At a college party cruising, after hitting on one girl he recognizes as a customer from the diner to no success, and unable to help himself, Ben makes a sexual advance toward Daniel's new girlfriend, Maureen (Olivia Thirlby). Shortly after the girl rebuffs him, he is severely beaten by an ex-police officer (Arthur J. Nascarella) whom Jordan's ex-husband sent to the campus.

After discussing his view of life with Jimmy, he collapses and is put in hospital. After a few days recovering, Susan checks on him to his surprise and happiness at their 'reconciliation'. But he leaves the hospital against advice. He seeks out and apologizes to Daniel for his indiscretion. He then finds Nancy on the bench where they met. She has found out about his medical condition. He tells her why he went 'off the rails': aging, and the prospect of dying, made him start to feel 'invisible', so he decided to plunge into life with full gusto. She tells him that's no excuse, but she understands and offers to give him a ride back to New York City. The film ends with Nancy waiting in the car for his decision and a young woman walking by Ben, still sitting on the bench, in the opposite direction. Ben looks one way at Nancy, then the other way at the woman. He stands, and looks into the camera. Which way he should he go?



"Here is one of Michael Douglas' finest performances", wrote Roger Ebert of the Chicago Sun-Times and called it "a smart, effective film."[3] The film currently[when?] holds a "Fresh" rating of 81% at the review aggregator website Rotten Tomatoes, and an average rating of 6.9, based on 94 reviews. The critical consensus states that "Built around a singularly unpleasant main character, Solitary Man needed a flawless central performance to succeed -- and Michael Douglas delivers." [4]

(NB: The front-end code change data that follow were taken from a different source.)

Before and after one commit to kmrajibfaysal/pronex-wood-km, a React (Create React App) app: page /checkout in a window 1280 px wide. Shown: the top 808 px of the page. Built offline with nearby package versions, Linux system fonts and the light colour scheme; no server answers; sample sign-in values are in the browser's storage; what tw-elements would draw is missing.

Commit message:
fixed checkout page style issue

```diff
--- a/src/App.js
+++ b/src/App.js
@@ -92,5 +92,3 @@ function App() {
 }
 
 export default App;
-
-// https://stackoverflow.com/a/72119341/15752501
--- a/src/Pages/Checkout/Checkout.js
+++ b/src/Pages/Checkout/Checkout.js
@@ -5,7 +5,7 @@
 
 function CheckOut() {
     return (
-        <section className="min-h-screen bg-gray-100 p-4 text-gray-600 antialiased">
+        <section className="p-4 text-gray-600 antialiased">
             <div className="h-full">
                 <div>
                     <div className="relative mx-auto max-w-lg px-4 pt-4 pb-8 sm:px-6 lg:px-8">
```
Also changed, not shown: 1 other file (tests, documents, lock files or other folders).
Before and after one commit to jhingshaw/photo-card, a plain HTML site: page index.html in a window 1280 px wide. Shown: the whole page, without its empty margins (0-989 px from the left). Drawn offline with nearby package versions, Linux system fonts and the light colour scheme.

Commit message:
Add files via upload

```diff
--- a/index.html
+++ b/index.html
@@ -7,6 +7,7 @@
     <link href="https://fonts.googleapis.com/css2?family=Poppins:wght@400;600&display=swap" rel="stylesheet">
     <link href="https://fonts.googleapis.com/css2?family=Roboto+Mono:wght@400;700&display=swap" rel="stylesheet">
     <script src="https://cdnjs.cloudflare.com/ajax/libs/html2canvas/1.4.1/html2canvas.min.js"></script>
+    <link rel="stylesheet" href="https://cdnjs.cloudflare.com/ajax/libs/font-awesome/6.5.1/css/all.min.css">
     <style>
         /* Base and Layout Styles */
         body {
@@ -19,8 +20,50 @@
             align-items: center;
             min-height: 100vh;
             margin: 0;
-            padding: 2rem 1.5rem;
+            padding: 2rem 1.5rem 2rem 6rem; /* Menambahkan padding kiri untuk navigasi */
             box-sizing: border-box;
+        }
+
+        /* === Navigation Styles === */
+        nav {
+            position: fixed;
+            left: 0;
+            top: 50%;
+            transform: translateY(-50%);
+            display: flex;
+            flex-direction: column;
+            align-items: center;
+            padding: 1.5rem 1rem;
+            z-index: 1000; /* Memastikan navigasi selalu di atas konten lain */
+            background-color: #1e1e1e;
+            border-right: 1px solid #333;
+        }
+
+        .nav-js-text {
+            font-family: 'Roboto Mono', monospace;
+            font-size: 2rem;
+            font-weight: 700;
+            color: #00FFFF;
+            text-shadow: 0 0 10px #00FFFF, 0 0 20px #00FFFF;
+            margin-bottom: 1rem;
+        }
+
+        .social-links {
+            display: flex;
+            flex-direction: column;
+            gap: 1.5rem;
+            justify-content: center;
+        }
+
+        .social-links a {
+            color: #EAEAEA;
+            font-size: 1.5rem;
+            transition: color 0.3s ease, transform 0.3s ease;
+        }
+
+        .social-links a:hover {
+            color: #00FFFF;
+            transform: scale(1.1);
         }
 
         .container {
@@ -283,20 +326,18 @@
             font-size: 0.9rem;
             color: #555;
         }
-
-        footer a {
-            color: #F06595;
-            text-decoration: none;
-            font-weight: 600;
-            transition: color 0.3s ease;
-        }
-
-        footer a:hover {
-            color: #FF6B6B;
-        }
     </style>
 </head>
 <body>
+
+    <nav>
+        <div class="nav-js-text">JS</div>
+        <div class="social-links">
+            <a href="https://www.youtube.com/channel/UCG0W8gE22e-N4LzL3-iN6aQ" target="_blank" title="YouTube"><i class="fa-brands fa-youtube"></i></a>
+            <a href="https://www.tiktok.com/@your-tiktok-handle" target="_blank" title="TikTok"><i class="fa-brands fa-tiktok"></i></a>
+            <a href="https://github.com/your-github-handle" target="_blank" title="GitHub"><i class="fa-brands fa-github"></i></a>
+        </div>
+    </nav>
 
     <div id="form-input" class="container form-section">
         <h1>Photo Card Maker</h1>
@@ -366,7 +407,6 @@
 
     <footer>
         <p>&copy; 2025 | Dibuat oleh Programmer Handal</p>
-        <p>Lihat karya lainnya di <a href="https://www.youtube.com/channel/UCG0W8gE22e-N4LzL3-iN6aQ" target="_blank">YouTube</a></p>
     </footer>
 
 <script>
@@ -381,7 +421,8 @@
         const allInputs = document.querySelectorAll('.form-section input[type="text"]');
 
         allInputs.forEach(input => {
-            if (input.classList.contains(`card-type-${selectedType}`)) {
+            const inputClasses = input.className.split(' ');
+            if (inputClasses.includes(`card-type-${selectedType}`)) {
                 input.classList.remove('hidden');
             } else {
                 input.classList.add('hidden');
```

Box office[edit]

Solitary Man has grossed $4,360,548 at the domestic box office and a worldwide total of $5,024,782.[1]


  1. ^ a b
  2. ^ Solitary Man at the Internet Movie Database
  3. ^ Roger Ebert (June 9, 2010). "Solitary Man". Chicago Sun-Times. "Here is one of Michael Douglas' finest performances. Because the other characters, no matter what they think, never truly engage Ben Kalman, he's on that stage by himself. Everyone else is in the audience. Douglas plays Ben as charismatic, he plays him shameless, he plays him as brave, and very gradually, he learns to play him as himself. That's the only role left." 
  4. ^ Solitary Man at Rotten Tomatoes

External links[edit]